First, in your work life, assess your transferable skills. For example, if you were a video store manager whose store closed, your skills likely include hiring and staffing, inventory, merchandising, and customer service. Look at what other stable and growing professions and industries use those skills and join their leading association. This enables you to actively make connections with new people in a sector that has more optimism than the one you’re currently in.
If your loved ones are contributing to your negative mindset, sit down with them and have an honest conversation about the current situation and your options for change. For example, if you realize you need to relocate to find a new job, and your spouse does not want to move, show the reality of the situation. You might say, “If we remain here we can’t maintain our lifestyle. We’ll have to downsize to a one-bedroom apartment or move in with family. But if we relocate to this area where jobs in my sector are plentiful, we can maintain our lifestyle, just in a different zip code. What makes the most sense to you?” Be calm and use specifics when you talk. Chances are the loved one will see the necessity for whatever change is needed.
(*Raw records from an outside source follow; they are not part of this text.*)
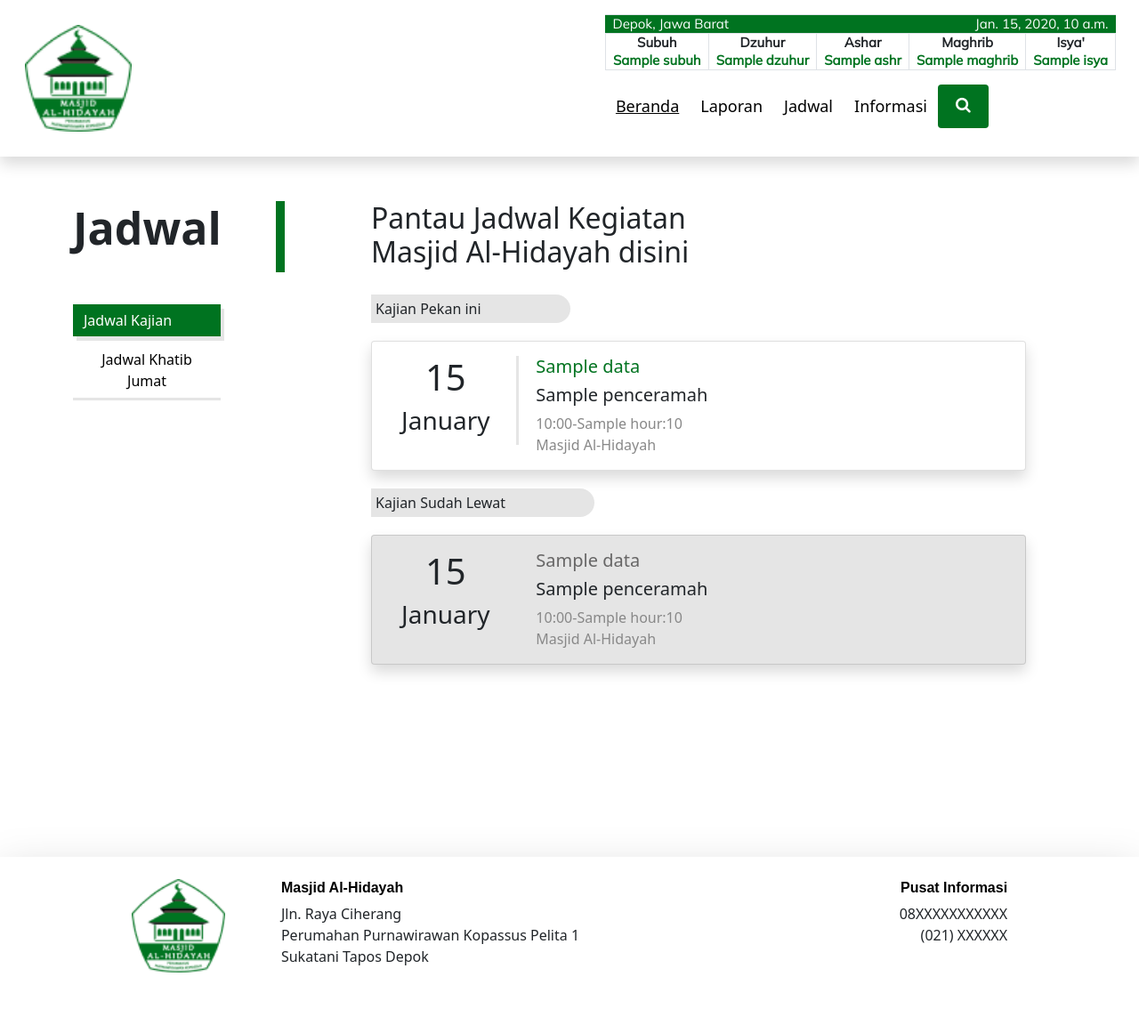
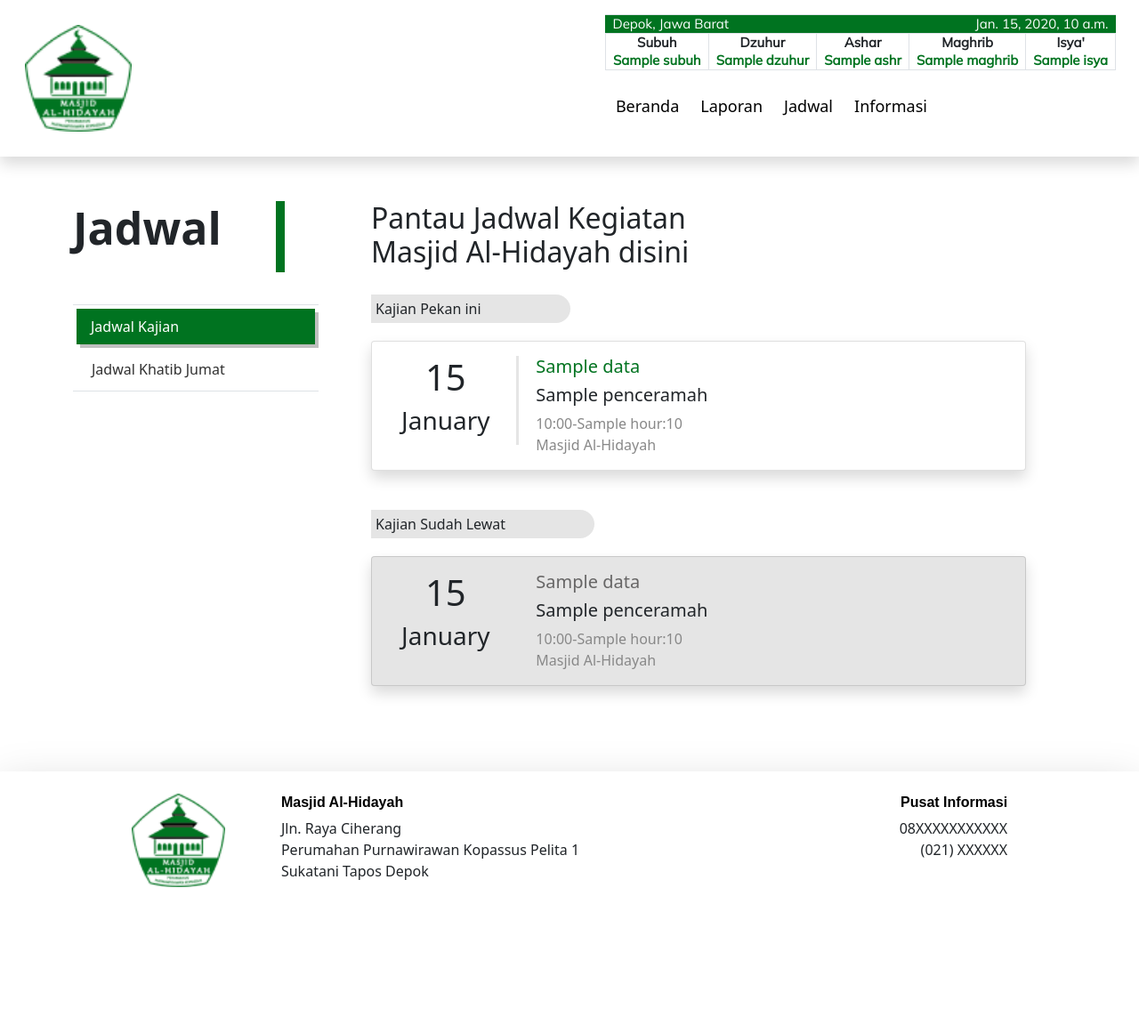
Before and after one commit to yasykurrafii/masjid-al-hidayah, a Django app: template templates/jadwal.html in a window 1280 px wide. Shown: the whole page at 89% size. After the commit the page ends 997 px from the top, so only its background shows below. Run offline with Django 3.2, Linux system fonts and the light colour scheme; the template is opened without the code that fills it: most values are stand-ins (such as "Sample title", 1, 10 or a date in 2020); some libraries are stand-ins or nearby versions.

Commit message:
Menambahkan tab di bagian jadwal dan mengganti hover menu

```diff
--- a/static/css/base.css
+++ b/static/css/base.css
@@ -23,6 +23,8 @@ body {
     font-size: 18px;
     line-height: 25px;
     border-radius: 4px;
+    text-decoration:underline solid 5px transparent;
+    transition: text-decoration 1s ease;
 }
 
 .header a.logo {
@@ -31,12 +33,7 @@ body {
 }
 
 .header a:hover {
-    background-color: #007320;
-    color: white;
-}
-
-.header a.active {
-    text-decoration: underline;
+    text-decoration: underline solid 5px #FCC740;
     color: black;
 }
 
--- a/templates/base.html
+++ b/templates/base.html
@@ -115,14 +115,6 @@
                     <a class="nav-item Navbar_Link" href="{% url 'laporan' %}">Laporan</a>
                     <a class="nav-item Navbar_Link" href="{% url 'jadwal' %} ">Jadwal</a>
                     <a class="nav-item Navbar_Link" href="{% url 'informasi' %} ">Informasi</a>
-                    <a class="tombol nav-item" href="#cari ">
-                        <i class="fa fa-search" style="
-                              color: white;
-                              text-align: center;
-                              display: inline-block;
-                              width: 100%;">
-                        </i>
-                    </a>
                 </nav>
             </div>
         </div>
--- a/templates/jadwal.html
+++ b/templates/jadwal.html
@@ -8,24 +8,33 @@
         </h1>
         <br />
         <br />
-                <div class="col" style="
-            box-shadow: 4px 5px #e5e5e5;
-            background-color: #007320;
-            border: none;
-          ">
-                    <a class="btn btn-primary" style="background-color: #007320; border: none">Jadwal Kajian</a
+        <div class="col-md-3">
+          <ul class="nav nav-tabs flex-column">
+            <li class="nav-item mr-1 active data">
+              <a
+                href="#jadwal-kajian"
+                class="nav-link"
+                data-toggle="tab"
+                >Jadwal Kajian</a
               >
-        </div>
-        <div class="col" style="padding-top: 7px; border-bottom: solid #e5e5e5">
-          <a class="btn" style="background-color: white; color: black"
+            </li>
+            <li class="nav-item mr-1 data">
+              <a
+                href="#jadwal-jumat"
+                class="nav-link"
+                data-toggle="tab"
                 >Jadwal Khatib Jumat</a
               >
+            </li>
+          </ul>
         </div>
       </div>
       <div class="col-md-1 pembatasSlide3" style="margin-left: 50px"></div>
       <div class="col-md-8">
         <h2>Pantau Jadwal Kegiatan <br />Masjid Al-Hidayah disini</h2>
         <br />
+        <div class="tab-content flex-center">
+          <div class="data tab-pane fade show active" id="jadwal-kajian">
             <div class="row">
               <div class="col-4">
                 <a
@@ -39,24 +48,36 @@
                 /></a>
               </div>
             </div>
-            <br /> {% for data in jadwal%}
-            <!-- For loop buat nampilin data dari database-->
+            <br />
+            {% for data in jadwal%}
+            <!-- Ini awal cards kedua yang 10 maret Adab Duduk dan Bermajelis-->
             <div class="card shadow p-3">
               <div class="row">
-                    <div class="col" style="text-align: center; margin-left: -200px">
+                <div
+                  class="col"
+                  style="text-align: center; margin-left: -200px"
+                >
                   <h1 class="card-title">{{data.tanggal|date:"d"}}</h1>
                   <h3 class="card-title">{{data.tanggal|date:"F"}}</h3>
                 </div>
-                    <div class="col pembatasSlide3card" style="margin-left: -200px"></div>
+                <div
+                  class="col pembatasSlide3card"
+                  style="margin-left: -200px"
+                ></div>
                 <div class="col" style="margin-left: -550px">
-                        <h5 class="card-title" style="color: #007320">{{data.title}}</h5>
+                  <h5 class="card-title" style="color: #007320">
+                    {{data.title}}
+                  </h5>
                   {% if data.online%}
-                        <a class="btn btn-primary" style="
+                  <a
+                    class="btn btn-primary"
+                    style="
                       background-color: #fcc740;
                       color: black;
                       border: none;
                       font-size: 10px;
-                ">KAJIAN ONLINE</a
+                    "
+                    >KAJIAN ONLINE</a
                   >
                   {% endif %}
                   <h5 class="card-title">{{data.penceramah}}</h5>
@@ -70,14 +91,19 @@
                   </div>
                   <div class="row" style="color: #888888">
                     <i class="fas fa-map-marker-alt"></i>
-                        <a class="card-text" style="color: #888888; text-decoration: none">Masjid Al-Hidayah</a
+                    <a
+                      class="card-text"
+                      style="color: #888888; text-decoration: none"
+                      >Masjid Al-Hidayah</a
                     >
                   </div>
                 </div>
               </div>
             </div>
+            <!-- Ini akhir cards kedua yang 10 maret Adab Duduk dan Bermajelis-->
             <br />
             {% endfor %}
+            <br />
             <div class="row">
               <div class="col-4">
                 <a
@@ -91,24 +117,31 @@
                 /></a>
               </div>
             </div>
-                <br /> {% for data in jadwalLewat%}
+            <br />
+            {% for data in jadwalLewat%}
             <!-- For loop buat nampilin data dari database-->
-                <div class="card shadow p-3" style="background-color: #e5e5e5;">
+            <div class="card shadow p-3" style="background-color: #e5e5e5">
               <div class="row">
-                        <div class="col" style="text-align: center; margin-left: -200px;">
+                <div class="col" style="text-align: center; margin-left: -200px">
                   <h1 class="card-title">{{data.tanggal|date:"d"}}</h1>
                   <h3 class="card-title">{{data.tanggal|date:"F"}}</h3>
                 </div>
-                        <div class="col pembatasSlide3card" style="margin-left: -200px"></div>
+                <div
+                  class="col pembatasSlide3card"
+                  style="margin-left: -200px"
+                ></div>
                 <div class="col" style="margin-left: -550px">
                   <h5 class="card-title" style="color: #676666">{{data.title}}</h5>
                   {% if data.online%}
-                            <a class="btn btn-primary" style="
+                  <a
+                    class="btn btn-primary"
+                    style="
                       background-color: #fcc740;
                       color: black;
                       border: none;
                       font-size: 10px;
-                  ">KAJIAN ONLINE</a
+                    "
+                    >KAJIAN ONLINE</a
                   >
                   {% endif %}
                   <h5 class="card-title">{{data.penceramah}}</h5>
@@ -122,7 +155,10 @@
                   </div>
                   <div class="row" style="color: #888888">
                     <i class="fas fa-map-marker-alt"></i>
-                            <a class="card-text" style="color: #888888; text-decoration: none">Masjid Al-Hidayah</a
+                    <a
+                      class="card-text"
+                      style="color: #888888; text-decoration: none"
+                      >Masjid Al-Hidayah</a
                     >
                   </div>
                 </div>
@@ -131,13 +167,82 @@
             <br />
             {% endfor %}
             <br />
+          </div>
+          <div class="data tab-pane fade show" id="jadwal-jumat">
+            <div class="row">
+              <div class="col-4">
+                <a
+                  style="
+                    background-color: #e5e5e5;
+                    padding: 5px;
+                    padding-right: 100px;
+                    border-radius: 0px 17.5px 17.5px 0px;
+                  "
+                  >Khatib Bulan ini <br
+                /></a>
+              </div>
+            </div>
             <br />
+            {% for data in jadwal%}
+            <!-- Ini awal cards kedua yang 10 maret Adab Duduk dan Bermajelis-->
+            <div class="card shadow p-3">
+              <div class="row">
+                <div
+                  class="col"
+                  style="text-align: center; margin-left: -200px"
+                >
+                  <h1 class="card-title">{{data.tanggal|date:"d"}}</h1>
+                  <h3 class="card-title">{{data.tanggal|date:"F"}}</h3>
+                </div>
+                <div
+                  class="col pembatasSlide3card"
+                  style="margin-left: -200px"
+                ></div>
+                <div class="col" style="margin-left: -550px">
+                  <h5 class="card-title" style="color: #007320">
+                    {{data.title}}
+                  </h5>
+                  {% if data.online%}
+                  <a
+                    class="btn btn-primary"
+                    style="
+                      background-color: #fcc740;
+                      color: black;
+                      border: none;
+                      font-size: 10px;
+                    "
+                    >KAJIAN ONLINE</a
+                  >
+                  {% endif %}
+                  <h5 class="card-title">{{data.penceramah}}</h5>
+                  <div class="row" style="color: #888888">
+                    <i class="fas fa-clock"></i>
+                    <a
+                      class="card-text"
+                      style="color: #888888; text-decoration: none"
+                      >{{data.tanggal|date:"H:i"}}-{{data.selesai|date:'G:i'}}<br
+                    /></a>
+                  </div>
+                  <div class="row" style="color: #888888">
+                    <i class="fas fa-map-marker-alt"></i>
+                    <a
+                      class="card-text"
+                      style="color: #888888; text-decoration: none"
+                      >Masjid Al-Hidayah</a
+                    >
+                  </div>
+                </div>
+              </div>
+            </div>
+            <!-- Ini akhir cards kedua yang 10 maret Adab Duduk dan Bermajelis-->
             <br />
-        <br />
+            {% endfor %}
             <br />
             <br />
           </div>
         </div>
       </div>
+    </div>
+  </div>
+</div>
 {% endblock content %}
-</div>
```
Also changed, not shown: appmasjid/views.py (+4 -3 lines). Lines whose indentation alone changed are shown as unchanged.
3. Do scenario planning.
Write out detailed scenarios about what can happen if you adapt, if you fail to adapt, and if you somewhat adapt. You need to do all three rather than single point planning, because single point planning can set you up for frustration if the plan doesn’t go exactly as outlined.
This sort of triple scenario planning is based on stress inoculation training, which encourages people to anticipate a negative event and explore how they might deal with it in various ways. Should the negative event actually occur, the person has an idea of what to do to overcome, which makes the negative event less stressful. The scenario planning works a lot like stress inoculation training.
For example, if you’ve been laid off and can’t find a new job in your area, you may decide that your best case scenario if you adapt is to find a job you love—one that pays great and offers high satisfaction—albeit in a different part of the country. If you fail to adapt, that scenario may include you moving back in with your parents and working at a minimum wage entry level job that you hate. And if you somewhat adapt, perhaps you find a good paying job in your town, but you’re doing work that doesn’t give you much joy or satisfaction.